You seek for answers everywhere,
And ask the question "Why?"
You regulate restrictive laws,
Through legislative creed.
And yet you fail to understand,
That God is what we need!
"Men and women are three-part beings. We all consist of body, soul, and spirit. When we refuse to acknowledge a third part of our make-up, we create a void that allows evil, prejudice, and hatred to rush in and reek havoc. Spiritual influences were present within our educational systems for most of our nation's history. Many of our major colleges began as theological seminaries. This is a historical fact.
What has happened to us as a nation? We have refused to honor God, and in so doing, we open the doors to hatred and violence. And when something as terrible as Columbine's tragedy occurs politicians immediately look for a scapegoat such as the NRA. They immediately seek to pass more restrictive laws that contribute to erode away our personal and private liberties.
We do not need more restrictive laws." Eric and Dylan would not have been stopped by metal detectors. No amount of gun laws can stop someone who spends months planning this type of massacre. The real villain lies within our own hearts.
Political posturing and restrictive legislation are not the answers. The young people of our nation hold the key. There is a spiritual awakening taking place that will not be squelched! We do not need more religion. We do not need more gaudy television evangelists spewing out verbal religious garbage. We do not need more million dollar church buildings built while people with basic needs are being ignored.
We do need a change of heart and a humble acknowledgment that this nation was founded on the principle of simple trust in God!" "As my son Craig lay under that table in the school library and saw his two friends murdered before his very eyes, He did not hesitate to pray in school. I defy any law or politician to deny him that right!
I challenge every young person in America, and around the world, to realize that on April 20, 1999, at Columbine High School prayer was brought back to our schools. Do not let the many prayers offered by those students be in vain. Dare to move into the new millennium with a sacred disregard for legislation that violates your God-given right to communicate with Him. To those of you who would point your finger at the NRA- I give to you a sincere challenge.
Dare to examine your own heart before casting the first stone! My daughter's death will not be in vain! The young people of this country will not allow that to happen!"
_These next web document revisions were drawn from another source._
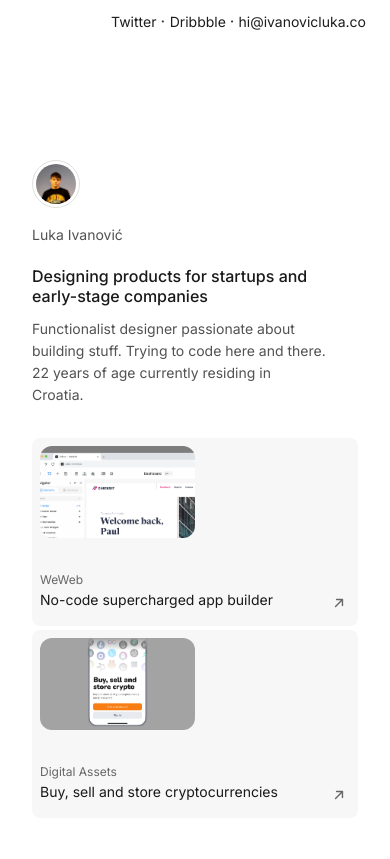
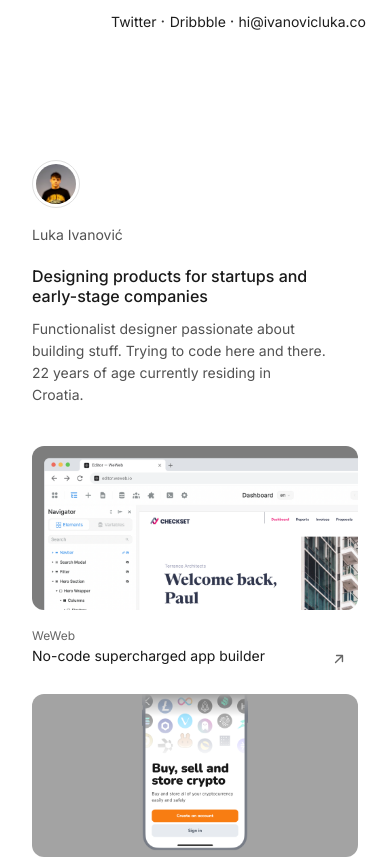
Before and after one commit to lukaivanovic/portfolio23, a Next.js app: page / in a window 390 px wide. Shown: the top 859 px of the page. Built offline with nearby package versions, Linux system fonts and the light colour scheme.

Commit message:
responsive

```diff
--- a/styles/Project.module.css
+++ b/styles/Project.module.css
@@ -31,31 +31,6 @@
     transform: scale(0.98);
 }
 
-@media (max-width: 1024px) {
-    .project{
-        position: relative;
-        display: flex;
-        flex-direction: column;
-        align-content: center;
-        justify-content: flex-start;
-        padding: 8px;
-        row-gap: 16px;
-        background-color: #F7F7F7;
-        border-radius: 8px;
-    }
-
-    .projectHover{
-        position: relative;
-        display: flex;
-        flex-direction: column;
-        align-content: center;
-        justify-content: flex-start;
-        padding: 8px;
-        row-gap: 16px;
-        background-color: #F2F2F2;
-        border-radius: 8px;
-    }
-}
 
 .projectTitle{
     color: black;
@@ -96,29 +71,6 @@
     margin-bottom: 16px;
 }
 
-@media (max-width: 1024px) {
-    .projectImage{
-        width: 50%;
-        height: 92px;
-        object-fit: cover;
-        flex-grow: 0;
-        flex-shrink: 0;
-        border-radius: 12px;
-        transition: all .2s ease-out;
-    }
-
-    .projectImageHover{
-        width: 50%;
-        height: 92px;
-        object-fit: cover;
-        flex-grow: 0;
-        flex-shrink: 0;
-        border-radius: 12px;
-        transition: all .2s ease-out;
-        transform: scale(0.98);
-    }
-}
-
 .projectLeft{
     width: 120px;
 }
```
That very eloquent statement, the commentary on the media’s handling of these events, and my simple fortune cookie all are pinging around in my head this morning as I still try to make sense of what happened.
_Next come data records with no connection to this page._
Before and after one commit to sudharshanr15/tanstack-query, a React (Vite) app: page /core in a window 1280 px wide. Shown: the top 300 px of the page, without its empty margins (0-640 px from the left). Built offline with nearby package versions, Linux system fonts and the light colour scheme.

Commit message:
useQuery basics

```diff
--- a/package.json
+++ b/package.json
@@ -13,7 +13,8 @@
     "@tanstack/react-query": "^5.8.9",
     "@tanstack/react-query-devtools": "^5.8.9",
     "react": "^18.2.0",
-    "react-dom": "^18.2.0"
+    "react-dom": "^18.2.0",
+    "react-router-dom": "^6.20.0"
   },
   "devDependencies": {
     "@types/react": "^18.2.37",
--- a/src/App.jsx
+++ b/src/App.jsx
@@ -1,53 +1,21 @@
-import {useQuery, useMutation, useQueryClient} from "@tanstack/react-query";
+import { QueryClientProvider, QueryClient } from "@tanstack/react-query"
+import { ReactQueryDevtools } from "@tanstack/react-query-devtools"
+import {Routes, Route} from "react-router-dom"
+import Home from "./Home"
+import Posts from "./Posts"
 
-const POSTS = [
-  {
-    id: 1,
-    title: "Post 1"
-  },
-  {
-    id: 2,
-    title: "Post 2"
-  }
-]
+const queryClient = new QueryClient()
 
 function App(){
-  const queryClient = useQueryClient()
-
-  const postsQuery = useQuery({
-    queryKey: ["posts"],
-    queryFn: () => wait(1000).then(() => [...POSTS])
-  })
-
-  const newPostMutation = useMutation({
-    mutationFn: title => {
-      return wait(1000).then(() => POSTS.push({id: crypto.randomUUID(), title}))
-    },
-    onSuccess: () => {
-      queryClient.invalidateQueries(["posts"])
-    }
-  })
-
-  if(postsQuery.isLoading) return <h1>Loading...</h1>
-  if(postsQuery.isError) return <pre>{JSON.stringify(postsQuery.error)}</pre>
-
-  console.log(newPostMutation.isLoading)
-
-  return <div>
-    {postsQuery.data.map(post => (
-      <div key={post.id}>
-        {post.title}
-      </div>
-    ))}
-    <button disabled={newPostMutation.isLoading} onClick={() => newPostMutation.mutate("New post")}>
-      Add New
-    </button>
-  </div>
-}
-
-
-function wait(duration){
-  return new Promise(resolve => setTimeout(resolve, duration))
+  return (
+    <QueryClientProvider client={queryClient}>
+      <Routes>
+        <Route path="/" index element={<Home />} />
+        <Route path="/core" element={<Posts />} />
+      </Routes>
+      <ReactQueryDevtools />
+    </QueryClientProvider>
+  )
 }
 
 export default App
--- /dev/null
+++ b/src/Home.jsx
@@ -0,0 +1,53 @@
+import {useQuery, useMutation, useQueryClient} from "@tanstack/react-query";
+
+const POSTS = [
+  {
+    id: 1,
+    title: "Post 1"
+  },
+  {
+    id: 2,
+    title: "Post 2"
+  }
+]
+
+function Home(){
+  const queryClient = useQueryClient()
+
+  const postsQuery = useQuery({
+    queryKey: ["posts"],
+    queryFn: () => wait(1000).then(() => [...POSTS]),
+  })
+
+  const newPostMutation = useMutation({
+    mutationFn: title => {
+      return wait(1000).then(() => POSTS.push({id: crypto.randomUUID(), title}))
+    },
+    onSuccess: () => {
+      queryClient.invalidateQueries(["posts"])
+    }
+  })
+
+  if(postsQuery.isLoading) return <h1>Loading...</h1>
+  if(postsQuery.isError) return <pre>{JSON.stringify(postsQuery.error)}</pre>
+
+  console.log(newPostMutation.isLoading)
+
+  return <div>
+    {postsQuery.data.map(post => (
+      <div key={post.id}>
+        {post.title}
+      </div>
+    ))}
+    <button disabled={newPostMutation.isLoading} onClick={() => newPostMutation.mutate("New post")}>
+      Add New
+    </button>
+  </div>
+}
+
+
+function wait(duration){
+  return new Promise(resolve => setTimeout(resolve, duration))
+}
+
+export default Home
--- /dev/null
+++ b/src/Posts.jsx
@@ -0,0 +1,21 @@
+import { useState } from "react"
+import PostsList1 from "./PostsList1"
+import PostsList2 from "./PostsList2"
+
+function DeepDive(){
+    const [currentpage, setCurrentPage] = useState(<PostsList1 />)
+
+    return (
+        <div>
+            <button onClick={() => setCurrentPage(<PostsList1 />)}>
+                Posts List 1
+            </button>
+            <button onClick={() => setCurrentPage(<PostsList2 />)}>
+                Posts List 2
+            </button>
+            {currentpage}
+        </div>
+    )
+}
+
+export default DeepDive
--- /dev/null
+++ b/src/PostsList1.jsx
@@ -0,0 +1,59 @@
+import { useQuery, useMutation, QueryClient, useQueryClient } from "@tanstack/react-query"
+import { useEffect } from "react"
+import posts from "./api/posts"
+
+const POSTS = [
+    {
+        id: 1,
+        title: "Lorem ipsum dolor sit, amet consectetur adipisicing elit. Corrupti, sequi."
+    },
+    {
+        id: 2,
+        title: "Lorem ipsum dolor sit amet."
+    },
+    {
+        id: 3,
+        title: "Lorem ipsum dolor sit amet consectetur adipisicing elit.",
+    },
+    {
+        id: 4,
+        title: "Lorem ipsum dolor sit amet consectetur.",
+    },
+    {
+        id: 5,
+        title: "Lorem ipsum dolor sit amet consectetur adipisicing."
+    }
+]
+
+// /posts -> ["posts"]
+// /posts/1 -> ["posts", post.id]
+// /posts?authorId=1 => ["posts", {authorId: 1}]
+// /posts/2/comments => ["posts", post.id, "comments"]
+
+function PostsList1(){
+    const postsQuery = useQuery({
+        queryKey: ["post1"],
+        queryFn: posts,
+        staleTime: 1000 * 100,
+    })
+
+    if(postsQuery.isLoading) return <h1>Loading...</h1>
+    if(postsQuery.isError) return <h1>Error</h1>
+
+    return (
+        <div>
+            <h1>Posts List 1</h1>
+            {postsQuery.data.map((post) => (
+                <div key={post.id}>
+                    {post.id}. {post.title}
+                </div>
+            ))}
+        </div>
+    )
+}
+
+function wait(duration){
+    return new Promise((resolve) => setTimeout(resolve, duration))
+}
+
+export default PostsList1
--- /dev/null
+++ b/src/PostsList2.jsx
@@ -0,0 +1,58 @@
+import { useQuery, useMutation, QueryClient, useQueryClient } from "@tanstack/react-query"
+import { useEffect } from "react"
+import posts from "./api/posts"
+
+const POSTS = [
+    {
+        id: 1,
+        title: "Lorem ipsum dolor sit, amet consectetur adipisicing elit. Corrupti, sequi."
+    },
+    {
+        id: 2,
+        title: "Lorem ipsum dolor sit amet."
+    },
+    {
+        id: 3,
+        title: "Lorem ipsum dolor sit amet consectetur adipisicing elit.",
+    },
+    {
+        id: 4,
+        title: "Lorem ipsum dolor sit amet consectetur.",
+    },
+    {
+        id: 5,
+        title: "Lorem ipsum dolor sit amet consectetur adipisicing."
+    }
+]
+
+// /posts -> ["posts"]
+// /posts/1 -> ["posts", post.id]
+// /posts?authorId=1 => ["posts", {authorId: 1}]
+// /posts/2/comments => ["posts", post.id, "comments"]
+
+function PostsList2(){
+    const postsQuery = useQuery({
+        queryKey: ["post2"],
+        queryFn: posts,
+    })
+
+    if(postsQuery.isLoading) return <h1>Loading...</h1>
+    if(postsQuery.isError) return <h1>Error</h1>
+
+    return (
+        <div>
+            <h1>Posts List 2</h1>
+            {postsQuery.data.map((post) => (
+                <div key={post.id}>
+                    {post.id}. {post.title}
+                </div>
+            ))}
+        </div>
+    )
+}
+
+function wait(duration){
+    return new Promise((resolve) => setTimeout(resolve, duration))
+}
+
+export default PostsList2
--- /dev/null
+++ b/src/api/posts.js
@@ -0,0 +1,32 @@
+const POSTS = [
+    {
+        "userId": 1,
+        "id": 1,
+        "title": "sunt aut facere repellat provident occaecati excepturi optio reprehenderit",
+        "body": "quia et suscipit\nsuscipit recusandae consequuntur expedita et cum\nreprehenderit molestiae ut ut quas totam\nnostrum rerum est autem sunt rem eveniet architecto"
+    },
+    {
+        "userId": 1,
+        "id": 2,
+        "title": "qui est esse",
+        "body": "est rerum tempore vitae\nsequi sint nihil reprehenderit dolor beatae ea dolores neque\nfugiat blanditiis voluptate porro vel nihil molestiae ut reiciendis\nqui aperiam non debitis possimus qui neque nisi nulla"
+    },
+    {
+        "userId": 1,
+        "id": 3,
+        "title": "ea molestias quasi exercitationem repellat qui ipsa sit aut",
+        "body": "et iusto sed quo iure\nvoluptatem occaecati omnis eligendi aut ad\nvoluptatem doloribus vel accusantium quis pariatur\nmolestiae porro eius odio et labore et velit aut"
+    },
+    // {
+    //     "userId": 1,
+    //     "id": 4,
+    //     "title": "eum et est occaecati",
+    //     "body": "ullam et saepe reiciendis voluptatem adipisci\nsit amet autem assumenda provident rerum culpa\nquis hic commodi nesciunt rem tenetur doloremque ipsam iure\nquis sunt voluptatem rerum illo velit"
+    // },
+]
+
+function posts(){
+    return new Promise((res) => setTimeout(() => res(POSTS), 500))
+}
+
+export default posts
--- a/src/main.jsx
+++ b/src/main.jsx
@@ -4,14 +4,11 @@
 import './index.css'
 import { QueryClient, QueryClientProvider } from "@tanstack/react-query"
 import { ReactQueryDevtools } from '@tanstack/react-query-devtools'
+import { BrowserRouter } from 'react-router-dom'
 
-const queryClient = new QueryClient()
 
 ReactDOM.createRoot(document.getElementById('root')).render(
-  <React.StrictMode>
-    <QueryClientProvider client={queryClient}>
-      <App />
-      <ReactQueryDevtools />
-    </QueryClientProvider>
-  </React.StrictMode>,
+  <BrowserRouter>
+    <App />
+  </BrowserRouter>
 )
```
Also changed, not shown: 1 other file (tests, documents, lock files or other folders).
I think the biggest realization for me is that there IS no sense to be made of these senseless acts. Our trouble comes from even trying to do so. Of course we want a way to prevent them, but I just don’t think that is possible. Violence, massacre and tragedy have been occurring since the beginning of time. It doesn’t make it right. It doesn’t excuse them. And it certainly does not mean that we shouldn’t be horrified by them and saddened beyond belief for the families of the victims.
Where I see the breakdown happening is in how we respond to these horrific events. Instead of coming together as families, communities, and congregations, we spend our time after these tragedies alone, in front of a TV or computer, placing blame and spewing emotionless tidbits back and forth about what should be done.
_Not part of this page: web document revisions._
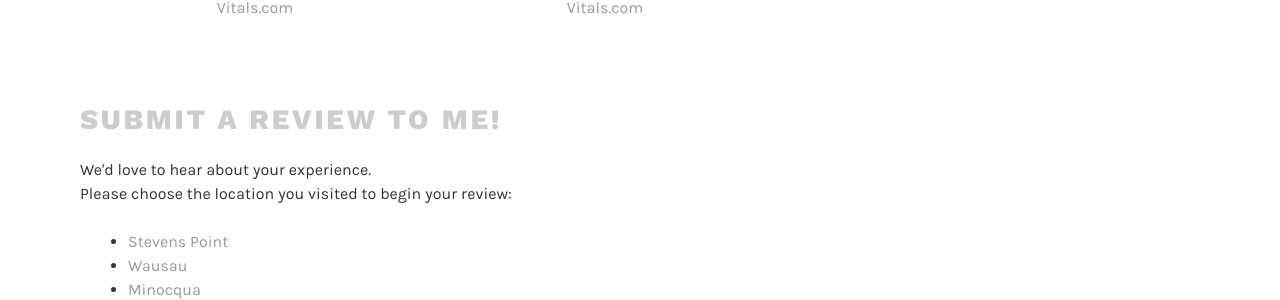
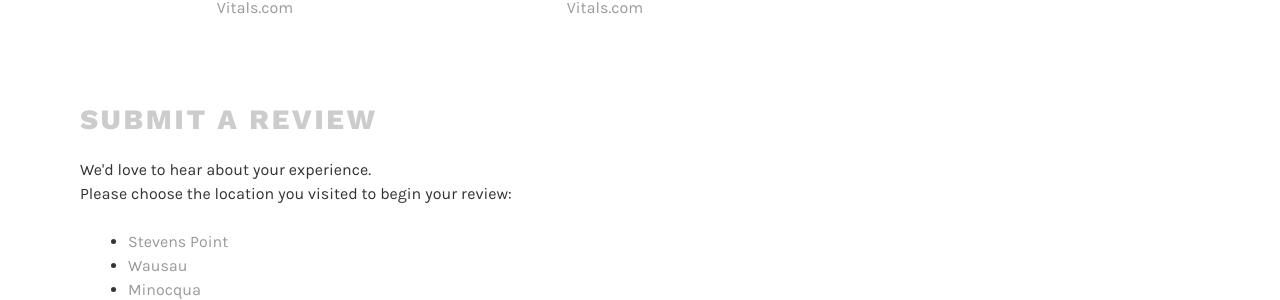
Before and after one commit to lfairchild/waypoint-spine, a Jekyll site: the page built from reviews.html, in a window 1280 px wide and 900 px high, scrolled down 1664 px. Shown: the part 157-457 px from the top of the window. Built offline with Jekyll 4.4.1, drawn with Linux system fonts in a browser that asks for light colours.

```diff
--- a/reviews.html
+++ b/reviews.html
@@ -78,7 +78,7 @@ Dr Potocki gave me my life back – a second chance to walk pain-free and be act
 <article class="hentry">
     <div class="entry-content">
         <div style="margin-top: 50px;">
-            <h2>Submit a Review to me!</h2>
+            <h2>Submit a Review</h2>
             <p>We'd love to hear about your experience.</br>
             Please choose the location you visited to begin your review:</p>
             <ul>
```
We are offering advice, instead of assistance, in times of crisis.
I want to offer assistance to those touched by this tragedy in the best way I know how. To pray for them.
I want to offer assistance to my own children by letting them know they know they are loved and cherished.
I want to offer assistance by comforting my friends who are all grieving as mothers, and let them know that I share their worry and fear for our own children.
And I want to offer assistance to my community by trying to be more generous with my time and more observant to notice those in need.
“Offer assistance, not advice, in times of crisis.”
In this darkest of times, I find it ironic and funny that I’m turning to such a trivial sentiment, but it is helping me today. So I thought I’d share it. Thank you, Fan Bistro of New Providence, for offering a small point of light in this dark, troubling time.